[Stored items]
◇ ◇ ◇ ◇ ◇

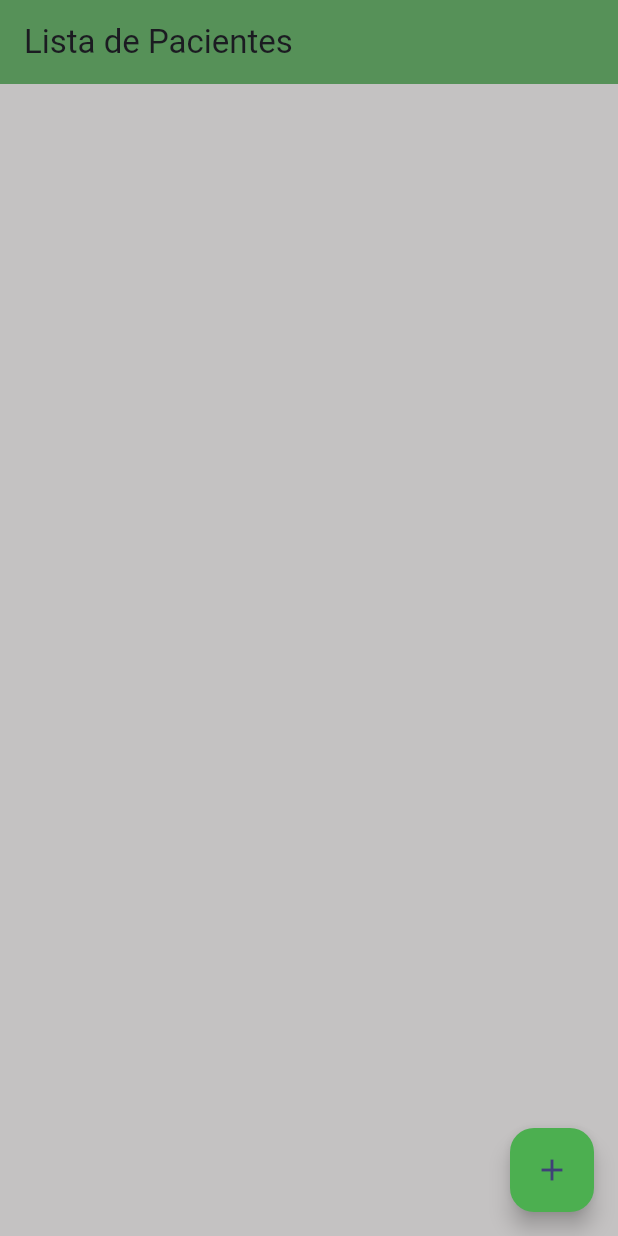
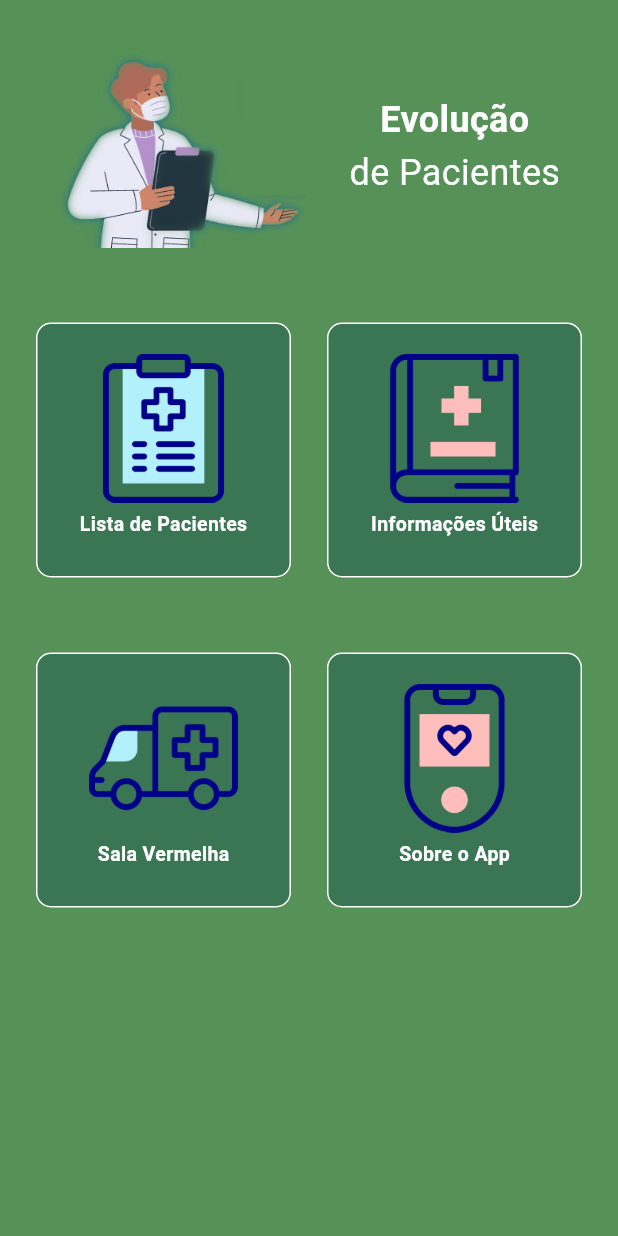
Before and after one commit to Danubio-Leite/evolucao_medica_2023, a Flutter app: the screen it shows after launch, on a phone screen of 412 x 824 dp. Run offline on Flutter 3.47's test engine with Material 2 defaults, Android fonts, the light colour scheme and no system bars; our stand-ins replace hive, hive_flutter; accounts and stored records are empty.

Commit message:
menu page

```diff
--- /dev/null
+++ b/lib/components/CustomHomeButtom.dart
@@ -0,0 +1,57 @@
+import 'package:flutter/material.dart';
+
+class CustomHomeButtom extends StatelessWidget {
+  final String label;
+  final String image;
+  final dynamic route;
+  const CustomHomeButtom(
+      {super.key,
+      required this.label,
+      required this.image,
+      required this.route});
+
+  @override
+  Widget build(BuildContext context) {
+    return GestureDetector(
+      child: InkWell(
+        onTap: () {
+          Navigator.push(
+            context,
+            MaterialPageRoute(builder: (context) => route),
+          );
+        },
+        child: Ink(
+          height: 170,
+          width: 170,
+          padding: const EdgeInsets.all(20),
+          decoration: BoxDecoration(
+              color: const Color.fromARGB(94, 11, 69, 78),
+              borderRadius: BorderRadius.circular(10),
+              border: Border.all(
+                width: 1,
+                color: Colors.white,
+              )),
+          child: Column(
+            children: [
+              Image.asset(
+                image,
+                width: 99,
+              ),
+              const SizedBox(
+                height: 5,
+              ),
+              Text(
+                label,
+                style: const TextStyle(
+                  color: Colors.white,
+                  fontSize: 13,
+                  fontWeight: FontWeight.bold,
+                ),
+              )
+            ],
+          ),
+        ),
+      ),
+    );
+  }
+}
--- a/lib/main.dart
+++ b/lib/main.dart
@@ -1,3 +1,4 @@
+import 'package:evolucao_medica_2023/pages/home_page.dart';
 import 'package:evolucao_medica_2023/pages/patients_list_page.dart';
 import 'package:flutter/material.dart';
 import 'package:hive_flutter/hive_flutter.dart';
@@ -24,7 +25,7 @@ class MyApp extends StatelessWidget {
             seedColor: const Color.fromARGB(255, 26, 18, 187)),
         useMaterial3: true,
       ),
-      home: const PatientListPage(title: 'Lista de Pacientes'),
+      home: const HomePage(),
     );
   }
 }
--- /dev/null
+++ b/lib/pages/developing_page.dart
@@ -0,0 +1,18 @@
+import 'package:flutter/material.dart';
+
+class DevelopingPage extends StatelessWidget {
+  const DevelopingPage({super.key});
+
+  @override
+  Widget build(BuildContext context) {
+    return Scaffold(
+      appBar: AppBar(
+        backgroundColor: const Color.fromARGB(255, 86, 145, 88),
+        title: const Text('Em Desenvolvimento'),
+      ),
+      body: Container(
+        color: const Color.fromARGB(255, 86, 145, 88),
+      ),
+    );
+  }
+}
--- /dev/null
+++ b/lib/pages/home_page.dart
@@ -0,0 +1,107 @@
+import 'package:evolucao_medica_2023/pages/developing_page.dart';
+import 'package:evolucao_medica_2023/pages/patients_list_page.dart';
+import 'package:flutter/material.dart';
+
+import '../components/CustomHomeButtom.dart';
+
+class HomePage extends StatelessWidget {
+  const HomePage({super.key});
+
+  @override
+  Widget build(BuildContext context) {
+    return Scaffold(
+      backgroundColor: const Color.fromARGB(255, 86, 145, 88),
+      body: SingleChildScrollView(
+        child: Column(
+          children: [
+            Padding(
+              padding: const EdgeInsets.only(top: 30, left: 10, right: 10),
+              child: Row(
+                mainAxisAlignment: MainAxisAlignment.spaceEvenly,
+                children: [
+                  Image.asset(
+                    'assets/images/home.png',
+                    height: 135,
+                  ),
+                  const Column(
+                    children: [
+                      Text(
+                        'Evolução',
+                        style: TextStyle(
+                          fontSize: 24,
+                          color: Colors.white,
+                          fontWeight: FontWeight.bold,
+                        ),
+                      ),
+                      Divider(
+                        height: 1,
+                        thickness: 10,
+                        color: Colors.white,
+                      ),
+                      Text(
+                        'de Pacientes',
+                        style: TextStyle(
+                          fontSize: 24,
+                          color: Colors.white,
+                        ),
+                      ),
+                    ],
+                  )
+                ],
+              ),
+            ),
+            Row(
+              mainAxisAlignment: MainAxisAlignment.spaceEvenly,
+              children: [
+                Container(
+                  padding: const EdgeInsets.only(top: 50),
+                  height: MediaQuery.of(context).size.height,
+                  child: const Column(
+                    children: [
+                      CustomHomeButtom(
+                        image: 'assets/images/pacientes.png',
+                        label: 'Lista de Pacientes',
+                        route: PatientListPage(
+                          title: 'Lista de Pacientes',
+                        ),
+                      ),
+                      SizedBox(
+                        height: 50,
+                      ),
+                      CustomHomeButtom(
+                        image: 'assets/images/sala_vermelha.png',
+                        label: 'Sala Vermelha',
+                        route: DevelopingPage(),
+                      ),
+                    ],
+                  ),
+                ),
+                Container(
+                  padding: const EdgeInsets.only(top: 50),
+                  height: MediaQuery.of(context).size.height,
+                  child: const Column(
+                    children: [
+                      CustomHomeButtom(
+                        image: 'assets/images/informacoes.png',
+                        label: 'Informações Úteis',
+                        route: DevelopingPage(),
+                      ),
+                      SizedBox(
+                        height: 50,
+                      ),
+                      CustomHomeButtom(
+                        image: 'assets/images/sobre.png',
+                        label: 'Sobre o App',
+                        route: DevelopingPage(),
+                      ),
+                    ],
+                  ),
+                ),
+              ],
+            ),
+          ],
+        ),
+      ),
+    );
+  }
+}
--- a/pubspec.yaml
+++ b/pubspec.yaml
@@ -63,8 +63,8 @@ flutter:
   uses-material-design: true
 
   # To add assets to your application, add an assets section, like this:
-  # assets:
-  #   - images/a_dot_burr.jpeg
+  assets:
+    - assets/images/
   #   - images/a_dot_ham.jpeg
 
   # An image asset can refer to one or more resolution-specific "variants", see
```
Also changed, not shown: assets/images/home.png (added), assets/images/informacoes.png (added), assets/images/pacientes.png (added), assets/images/sala_vermelha.png (added), assets/images/sobre.png (added).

◇ ◇ ◇ ◇ ◇

> TASK TO COMPLETE: Print the data exactly as written, dropping any images it holds.

> TASK OUTPUT:
Before and after one commit to Danubio-Leite/evolucao_medica_2023, a Flutter app: the screen it shows after launch, on a phone screen of 412 x 824 dp. Run offline on Flutter 3.47's test engine with Material 2 defaults, Android fonts, the light colour scheme and no system bars; our stand-ins replace hive, hive_flutter; accounts and stored records are empty.

Commit message:
menu page

```diff
--- /dev/null
+++ b/lib/components/CustomHomeButtom.dart
@@ -0,0 +1,57 @@
+import 'package:flutter/material.dart';
+
+class CustomHomeButtom extends StatelessWidget {
+  final String label;
+  final String image;
+  final dynamic route;
+  const CustomHomeButtom(
+      {super.key,
+      required this.label,
+      required this.image,
+      required this.route});
+
+  @override
+  Widget build(BuildContext context) {
+    return GestureDetector(
+      child: InkWell(
+        onTap: () {
+          Navigator.push(
+            context,
+            MaterialPageRoute(builder: (context) => route),
+          );
+        },
+        child: Ink(
+          height: 170,
+          width: 170,
+          padding: const EdgeInsets.all(20),
+          decoration: BoxDecoration(
+              color: const Color.fromARGB(94, 11, 69, 78),
+              borderRadius: BorderRadius.circular(10),
+              border: Border.all(
+                width: 1,
+                color: Colors.white,
+              )),
+          child: Column(
+            children: [
+              Image.asset(
+                image,
+                width: 99,
+              ),
+              const SizedBox(
+                height: 5,
+              ),
+              Text(
+                label,
+                style: const TextStyle(
+                  color: Colors.white,
+                  fontSize: 13,
+                  fontWeight: FontWeight.bold,
+                ),
+              )
+            ],
+          ),
+        ),
+      ),
+    );
+  }
+}
--- a/lib/main.dart
+++ b/lib/main.dart
@@ -1,3 +1,4 @@
+import 'package:evolucao_medica_2023/pages/home_page.dart';
 import 'package:evolucao_medica_2023/pages/patients_list_page.dart';
 import 'package:flutter/material.dart';
 import 'package:hive_flutter/hive_flutter.dart';
@@ -24,7 +25,7 @@ class MyApp extends StatelessWidget {
             seedColor: const Color.fromARGB(255, 26, 18, 187)),
         useMaterial3: true,
       ),
-      home: const PatientListPage(title: 'Lista de Pacientes'),
+      home: const HomePage(),
     );
   }
 }
--- /dev/null
+++ b/lib/pages/developing_page.dart
@@ -0,0 +1,18 @@
+import 'package:flutter/material.dart';
+
+class DevelopingPage extends StatelessWidget {
+  const DevelopingPage({super.key});
+
+  @override
+  Widget build(BuildContext context) {
+    return Scaffold(
+      appBar: AppBar(
+        backgroundColor: const Color.fromARGB(255, 86, 145, 88),
+        title: const Text('Em Desenvolvimento'),
+      ),
+      body: Container(
+        color: const Color.fromARGB(255, 86, 145, 88),
+      ),
+    );
+  }
+}
--- /dev/null
+++ b/lib/pages/home_page.dart
@@ -0,0 +1,107 @@
+import 'package:evolucao_medica_2023/pages/developing_page.dart';
+import 'package:evolucao_medica_2023/pages/patients_list_page.dart';
+import 'package:flutter/material.dart';
+
+import '../components/CustomHomeButtom.dart';
+
+class HomePage extends StatelessWidget {
+  const HomePage({super.key});
+
+  @override
+  Widget build(BuildContext context) {
+    return Scaffold(
+      backgroundColor: const Color.fromARGB(255, 86, 145, 88),
+      body: SingleChildScrollView(
+        child: Column(
+          children: [
+            Padding(
+              padding: const EdgeInsets.only(top: 30, left: 10, right: 10),
+              child: Row(
+                mainAxisAlignment: MainAxisAlignment.spaceEvenly,
+                children: [
+                  Image.asset(
+                    'assets/images/home.png',
+                    height: 135,
+                  ),
+                  const Column(
+                    children: [
+                      Text(
+                        'Evolução',
+                        style: TextStyle(
+                          fontSize: 24,
+                          color: Colors.white,
+                          fontWeight: FontWeight.bold,
+                        ),
+                      ),
+                      Divider(
+                        height: 1,
+                        thickness: 10,
+                        color: Colors.white,
+                      ),
+                      Text(
+                        'de Pacientes',
+                        style: TextStyle(
+                          fontSize: 24,
+                          color: Colors.white,
+                        ),
+                      ),
+                    ],
+                  )
+                ],
+              ),
+            ),
+            Row(
+              mainAxisAlignment: MainAxisAlignment.spaceEvenly,
+              children: [
+                Container(
+                  padding: const EdgeInsets.only(top: 50),
+                  height: MediaQuery.of(context).size.height,
+                  child: const Column(
+                    children: [
+                      CustomHomeButtom(
+                        image: 'assets/images/pacientes.png',
+                        label: 'Lista de Pacientes',
+                        route: PatientListPage(
+                          title: 'Lista de Pacientes',
+                        ),
+                      ),
+                      SizedBox(
+                        height: 50,
+                      ),
+                      CustomHomeButtom(
+                        image: 'assets/images/sala_vermelha.png',
+                        label: 'Sala Vermelha',
+                        route: DevelopingPage(),
+                      ),
+                    ],
+                  ),
+                ),
+                Container(
+                  padding: const EdgeInsets.only(top: 50),
+                  height: MediaQuery.of(context).size.height,
+                  child: const Column(
+                    children: [
+                      CustomHomeButtom(
+                        image: 'assets/images/informacoes.png',
+                        label: 'Informações Úteis',
+                        route: DevelopingPage(),
+                      ),
+                      SizedBox(
+                        height: 50,
+                      ),
+                      CustomHomeButtom(
+                        image: 'assets/images/sobre.png',
+                        label: 'Sobre o App',
+                        route: DevelopingPage(),
+                      ),
+                    ],
+                  ),
+                ),
+              ],
+            ),
+          ],
+        ),
+      ),
+    );
+  }
+}
--- a/pubspec.yaml
+++ b/pubspec.yaml
@@ -63,8 +63,8 @@ flutter:
   uses-material-design: true
 
   # To add assets to your application, add an assets section, like this:
-  # assets:
-  #   - images/a_dot_burr.jpeg
+  assets:
+    - assets/images/
   #   - images/a_dot_ham.jpeg
 
   # An image asset can refer to one or more resolution-specific "variants", see
```
Also changed, not shown: assets/images/home.png (added), assets/images/informacoes.png (added), assets/images/pacientes.png (added), assets/images/sala_vermelha.png (added), assets/images/sobre.png (added).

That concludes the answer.